(Beginning of ENTRIES SHOWN)

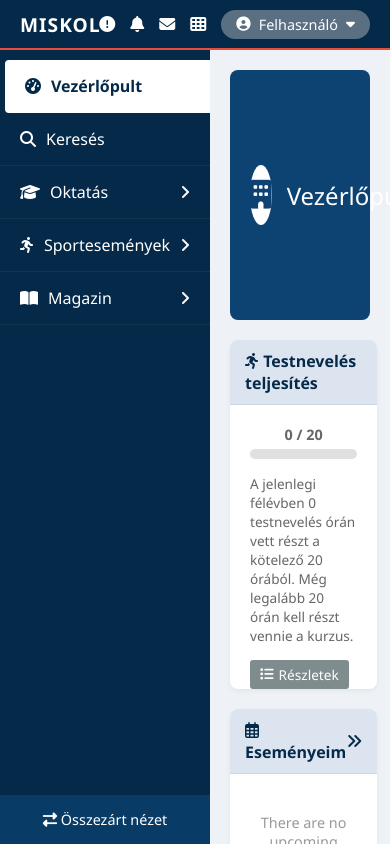
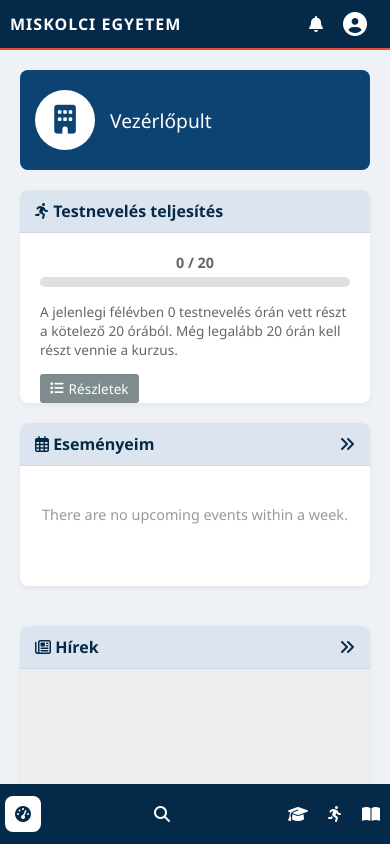
Before and after one commit to DavidGergo/reUNIapp, a plain HTML site: page index.html in a window 390 px wide. Drawn offline with Linux system fonts and the light colour scheme.

Commit message:
mobilnezetnew

```diff
--- a/style.css
+++ b/style.css
@@ -233,3 +233,102 @@
 .logo-area.collapsed .logo-icon-only {
     display: block; /* Összecsukva csak egy egyetemes ikon/rövidítés látszik */
 }
+
+/* ========================================= */
+/* --- MOBIL NÉZET (Reszponzivitás) --- */
+/* ========================================= */
+
+@media (max-width: 768px) {
+    /* 1. A fő elrendezés (rács) 1 oszlopos lesz */
+    .dashboard-grid {
+        grid-template-columns: 1fr;
+    }
+
+    /* 2. Felső sáv zsúfoltságának csökkentése */
+    .top-navbar {
+        padding: 0 10px;
+    }
+
+    .logo-area {
+        width: auto;
+        font-size: 1rem;
+    }
+
+    /* Elrejtünk pár felesleges ikont a felső sávból telefonon */
+    .top-icons .fa-envelope,
+    .top-icons .fa-th,
+    .top-icons .fa-exclamation-circle {
+        display: none;
+    }
+
+    /* Felhasználó nevének elrejtése, csak az ikon marad */
+    .user-profile {
+        font-size: 0;
+        background: transparent;
+        padding: 5px;
+    }
+    .user-profile .fa-user-circle {
+        font-size: 1.5rem;
+    }
+    .user-profile .fa-caret-down {
+        display: none;
+    }
+
+    /* 3. Oldalsávból "Mobil App" stílusú alsó navigáció lesz */
+    .sidebar {
+        width: 100% !important;
+        height: 60px;
+        flex-direction: row;
+        position: fixed;
+        bottom: 0;
+        left: 0;
+        z-index: 1000;
+    }
+
+    .menu-list {
+        display: flex;
+        flex-direction: row;
+        width: 100%;
+        justify-content: space-around;
+        align-items: center;
+        padding: 0;
+    }
+
+    .menu-list li {
+        padding: 10px;
+        border: none !important;
+        flex-grow: 1;
+        display: flex;
+        justify-content: center;
+    }
+
+    .menu-list li a {
+        justify-content: center;
+        gap: 0; /* Ne legyen rés a hiányzó szöveg miatt */
+    }
+
+    /* Aktív menüpont mobil dizájnja */
+    .menu-list li.active {
+        margin: 0 5px;
+        border-radius: 8px;
+    }
+
+    /* Szövegek, nyilak és az összecsukó gomb elrejtése alul */
+    .sidebar .menu-text,
+    .sidebar .fa-angle-right,
+    .sidebar-bottom {
+        display: none !important;
+    }
+
+    /* 4. Fő tartalom igazítása, hogy ne lógjon be az alsó menü alá */
+    .main-content {
+        padding-bottom: 80px;
+    }
+
+    /* A borítókép kisebb lesz mobilokon */
+    .page-header {
+        height: auto;
+        padding: 20px 15px;
+        font-size: 1.2rem;
+    }
+}
```
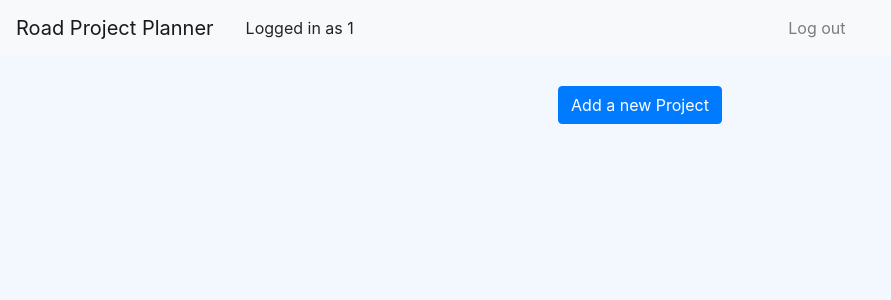
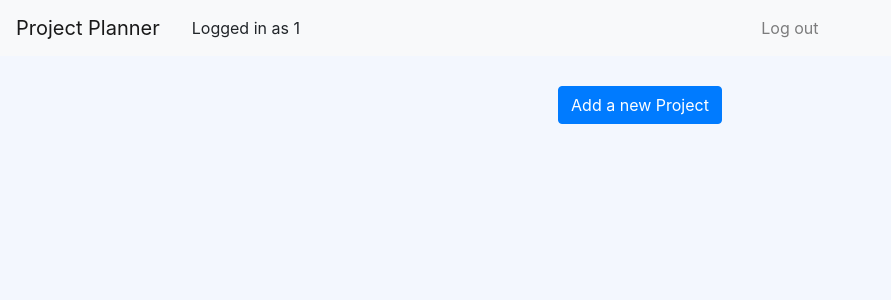
Before and after one commit to sundai927/Project-Finder, a PHP site: page /homepage.php in a window 1280 px wide. Shown: the top 300 px of the page, without its empty margins (0-891 px from the left). Run offline with PHP 8.4, Linux system fonts and the light colour scheme; the visitor is signed in with stand-in values (Sample User, id 1); data that the repository does not hold is empty.

Commit message:
minor change

```diff
--- a/homepage.php
+++ b/homepage.php
@@ -31,7 +31,7 @@
      ?>
   <header>
     <nav class="navbar navbar-expand-md bg-light navbar-light">
-      <a class="navbar-brand" href="#">Road Project Planner</a>
+      <a class="navbar-brand" href="#">Project Planner</a>
       <text class="nav-link" >Logged in as <?php echo $_SESSION["userID"];?></text>
 
       <button class="navbar-toggler" type="button" data-toggle="collapse" data-target="#collapsibleNavbar">
```
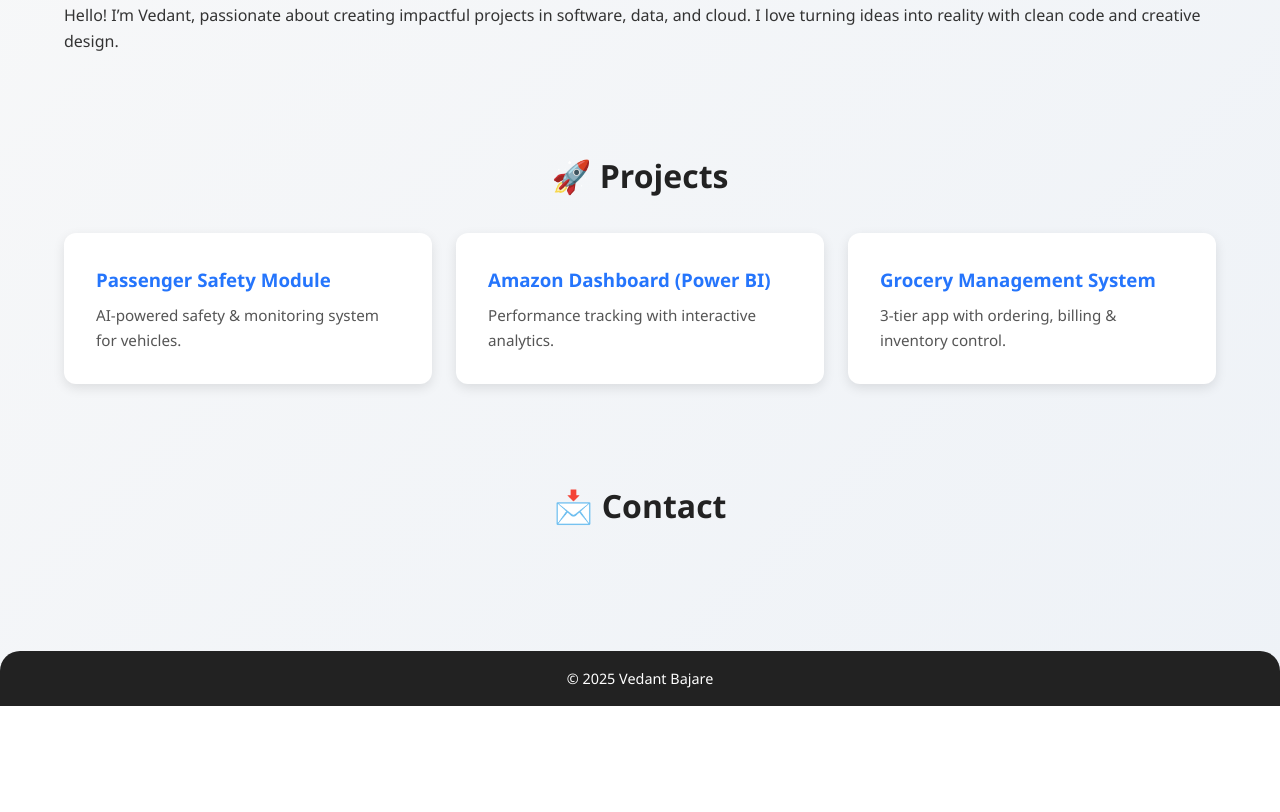
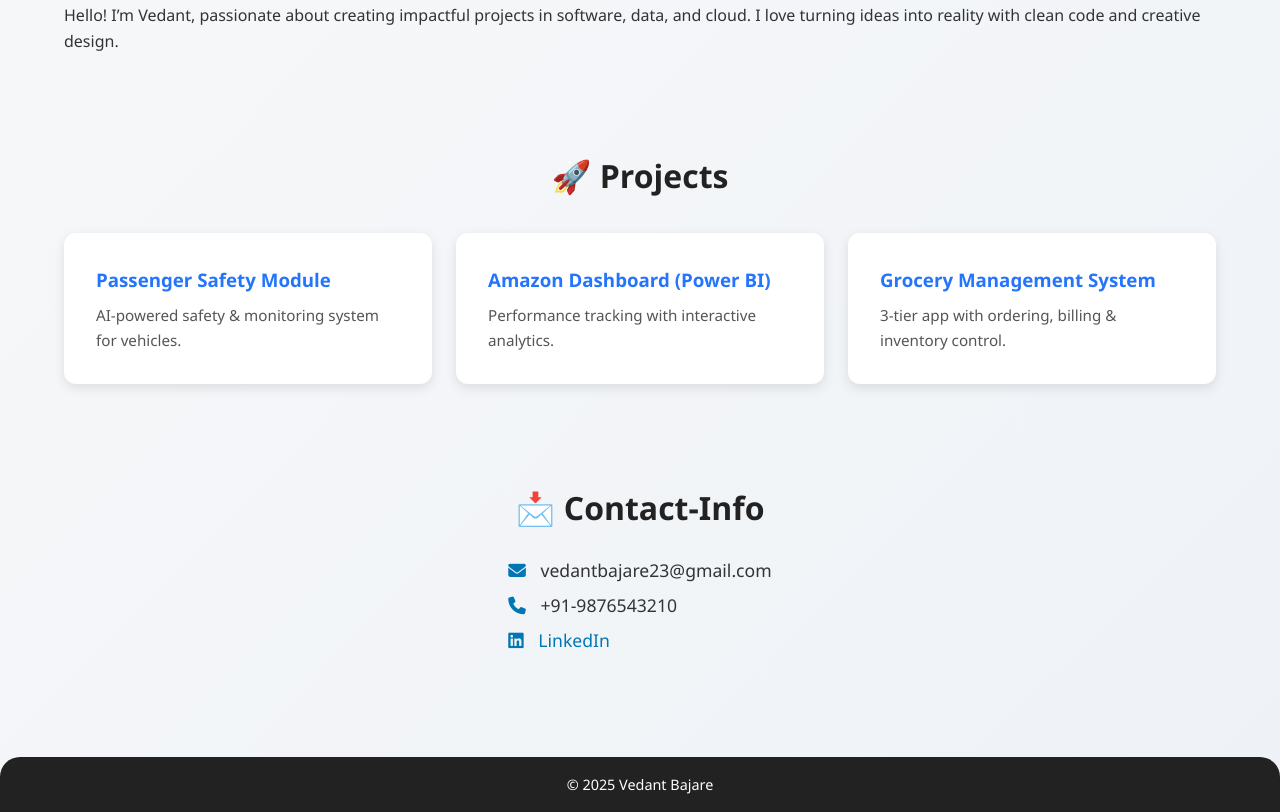
Before and after one commit to VedantBajare3103/portfolio-site, a plain HTML site: page index.html in a window 1280 px wide. Shown: the part 596-1408 px from the top of the page. Before the commit the page ends 1302 px from the top, so only its background shows below. Drawn offline with Linux system fonts and the light colour scheme.

Commit message:
feat(portfolio): update contact section with icons and extra info, update title and styles

```diff
--- a/index.html
+++ b/index.html
@@ -3,15 +3,18 @@
 <head>
   <meta charset="UTF-8">
   <meta name="viewport" content="width=device-width, initial-scale=1.0">
-  <title>Vedant’s Portfolio</title>
+  <title>Vedant Bajare</title>
   <link rel="stylesheet" href="style.css">
+
+  <!-- Font Awesome CDN -->
+  <link rel="stylesheet" href="https://cdnjs.cloudflare.com/ajax/libs/font-awesome/6.5.0/css/all.min.css">
 </head>
 <body>
 
   <!-- Header -->
   <header>
     <div class="container">
-      <h1 class="logo">Vedant’s Portfolio</h1>
+      <h1 class="logo">Vedant Bajare</h1>
       <nav aria-label="Main Navigation">
         <ul class="nav-links">
           <li><a href="#about">About</a></li>
@@ -35,20 +38,18 @@
   <main>
 
     <!-- About Section -->
-    <section id="about" aria-labelledby="about-heading">
+    <section id="about">
       <div class="container">
-        <h2 id="about-heading">About Me</h2>
-        <article>
-          <p>Hello! I’m Vedant, passionate about creating impactful projects in software, data, and cloud.
-          I love turning ideas into reality with clean code and creative design.</p>
-        </article>
+        <h2>About Me</h2>
+        <p>Hello! I’m Vedant, passionate about creating impactful projects in software, data, and cloud.
+        I love turning ideas into reality with clean code and creative design.</p>
       </div>
     </section>
 
     <!-- Projects Section -->
-    <section id="projects" aria-labelledby="projects-heading">
+    <section id="projects">
       <div class="container">
-        <h2 id="projects-heading">🚀 Projects</h2>
+        <h2>🚀 Projects</h2>
         <div class="projects-grid">
           <article class="card">
             <h3>Passenger Safety Module</h3>
@@ -67,20 +68,13 @@
     </section>
 
     <!-- Contact Section -->
-    <section id="contact" aria-labelledby="contact-heading">
+    <section id="contact">
       <div class="container">
-        <h2 id="contact-heading">📩 Contact</h2>
-        <div class="social-icons">
-          <a href="mailto:vedantbajare23@gmail.com" title="Email">
-            <i class="fa-solid fa-envelope"></i>
-          </a>
-          <a href="https://www.linkedin.com/in/vedant-bajare" target="_blank" rel="noopener noreferrer" title="LinkedIn">
-            <i class="fa-brands fa-linkedin"></i>
-          </a>
-          <!-- Phone -->
-          <a href="tel:+919876543210" title="Call">
-            <i class="fa-solid fa-phone"></i>
-          </a>
+        <h2>📩 Contact-Info</h2>
+        <div class="contact-info">
+          <p><i class="fa-solid fa-envelope"></i> vedantbajare23@gmail.com</p>
+          <p><i class="fa-solid fa-phone"></i> +91-9876543210</p>
+          <p><i class="fa-brands fa-linkedin"></i> <a href="https://www.linkedin.com/in/vedant-bajare" target="_blank">LinkedIn</a></p>
         </div>
       </div>
     </section>
@@ -90,7 +84,7 @@
   <!-- Footer -->
   <footer>
     <div class="container">
-      <p>&copy; 2025 Vedant Bajare </p>
+      <p>&copy; 2025 Vedant Bajare</p>
     </div>
   </footer>
 
--- a/style.css
+++ b/style.css
@@ -1,4 +1,3 @@
-/* ---------------- Reset ---------------- */
 * {
   margin: 0;
   padding: 0;
@@ -12,14 +11,12 @@ body {
   color: #333;
 }
 
-/* ---------------- Layout Container ---------------- */
 .container {
   max-width: 1200px;
   margin: 0 auto;
   padding: 0 1.5rem;
 }
 
-/* ---------------- Header with Flexbox ---------------- */
 header {
   position: sticky;
   top: 0;
@@ -68,7 +65,6 @@ header .container {
   width: 100%;
 }
 
-/* ---------------- Hero Section ---------------- */
 .hero {
   text-align: center;
   padding: 5rem 1.5rem;
@@ -103,9 +99,12 @@ header .container {
   transform: scale(1.05);
 }
 
-/* ---------------- Sections ---------------- */
 section {
   padding: 3rem 0;
+}
+
+section {
+  scroll-margin-top: 80px; /* adjust this to match header height */
 }
 
 section h2 {
@@ -115,14 +114,12 @@ section h2 {
   font-size: 2rem;
 }
 
-/* ---------------- Projects Grid ---------------- */
 .projects-grid {
   display: grid;
   gap: 1.5rem;
   margin-top: 2rem;
 }
 
-/* Cards */
 .card {
   background: white;
   padding: 2rem;
@@ -146,7 +143,41 @@ section h2 {
   box-shadow: 0 8px 20px rgba(0,0,0,0.15);
 }
 
-/* ---------------- Footer ---------------- */
+/* ✅ Contact Section */
+#contact {
+  text-align: center;
+  padding: 50px 20px;
+}
+
+#contact h2 {
+  font-size: 2rem;
+  font-weight: bold;
+  margin-bottom: 20px;
+  color: #222;
+}
+
+.contact-info {
+  display: inline-block;
+  text-align: left;
+  font-size: 1.1rem;
+  line-height: 2;
+}
+
+.contact-info i {
+  color: #0077b5; /* blue color for icons */
+  margin-right: 10px;
+}
+
+.contact-info a {
+  text-decoration: none;
+  color: #0077b5;
+  font-weight: 500;
+}
+
+.contact-info a:hover {
+  text-decoration: underline;
+}
+
 footer {
   text-align: center;
   padding: 1rem;
@@ -157,14 +188,10 @@ footer {
   font-size: 0.9rem;
 }
 
-/* ---------------- Responsive Layouts ---------------- */
-
-/* Mobile First: default (320px up) */
 .projects-grid {
   grid-template-columns: 1fr;
 }
 
-/* Tablet: 768px and up */
 @media (min-width: 768px) {
   .projects-grid {
     grid-template-columns: repeat(2, 1fr);
@@ -179,7 +206,6 @@ footer {
   }
 }
 
-/* Desktop: 1280px and up */
 @media (min-width: 1280px) {
   .projects-grid {
     grid-template-columns: repeat(3, 1fr);
```
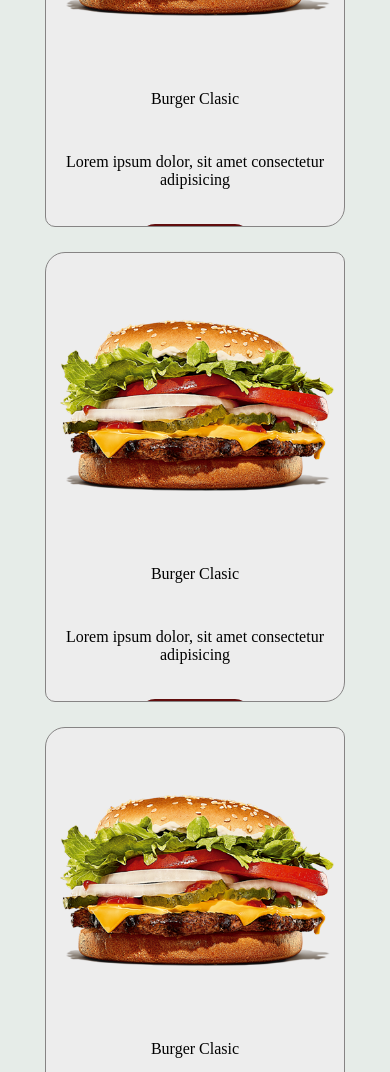
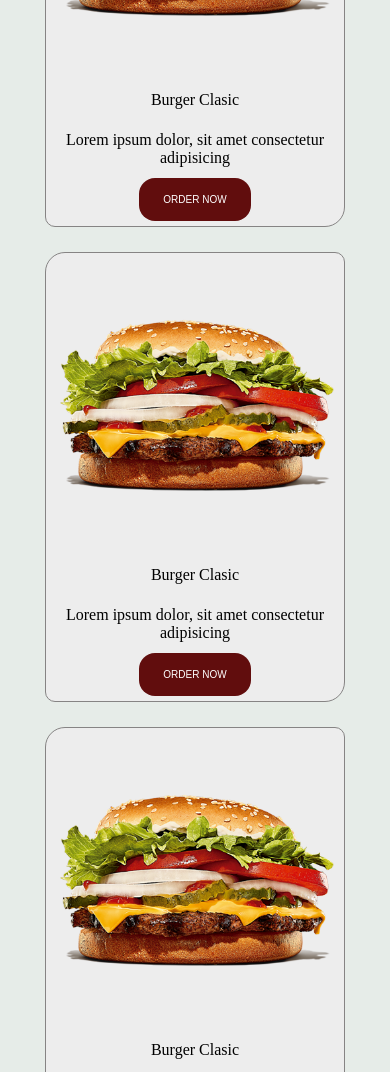
Before and after one commit to Facucoyne/BurgerLand, a plain HTML site: page index.html in a window 390 px wide. Shown: the part 3160-4232 px from the top of the page. Drawn offline with Linux system fonts and the light colour scheme.

Commit message:
btnCommit

```diff
--- a/css/main.css
+++ b/css/main.css
@@ -566,6 +566,13 @@ box-shadow: 4px 10px 38px 3px rgba(0,0,0,0.75);
 }
 
 
+/*Productos*/
+@media screen and (max-width: 517px){
+    .TextoCard p {
+     margin: 1px;
+    }
+}
+
 @media screen and (max-width: 800px) {
     .container-img{
         width: 95%;
```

(End of ENTRIES SHOWN)

(WHAT THE TASK REQUIRES): Filter the preceding entries down to the lines with "icons".

(WORKED SOLUTION):
+    .top-icons .fa-envelope,
+    .top-icons .fa-th,
+    .top-icons .fa-exclamation-circle {
feat(portfolio): update contact section with icons and extra info, update title and styles
-        <div class="social-icons">
+  color: #0077b5; /* blue color for icons */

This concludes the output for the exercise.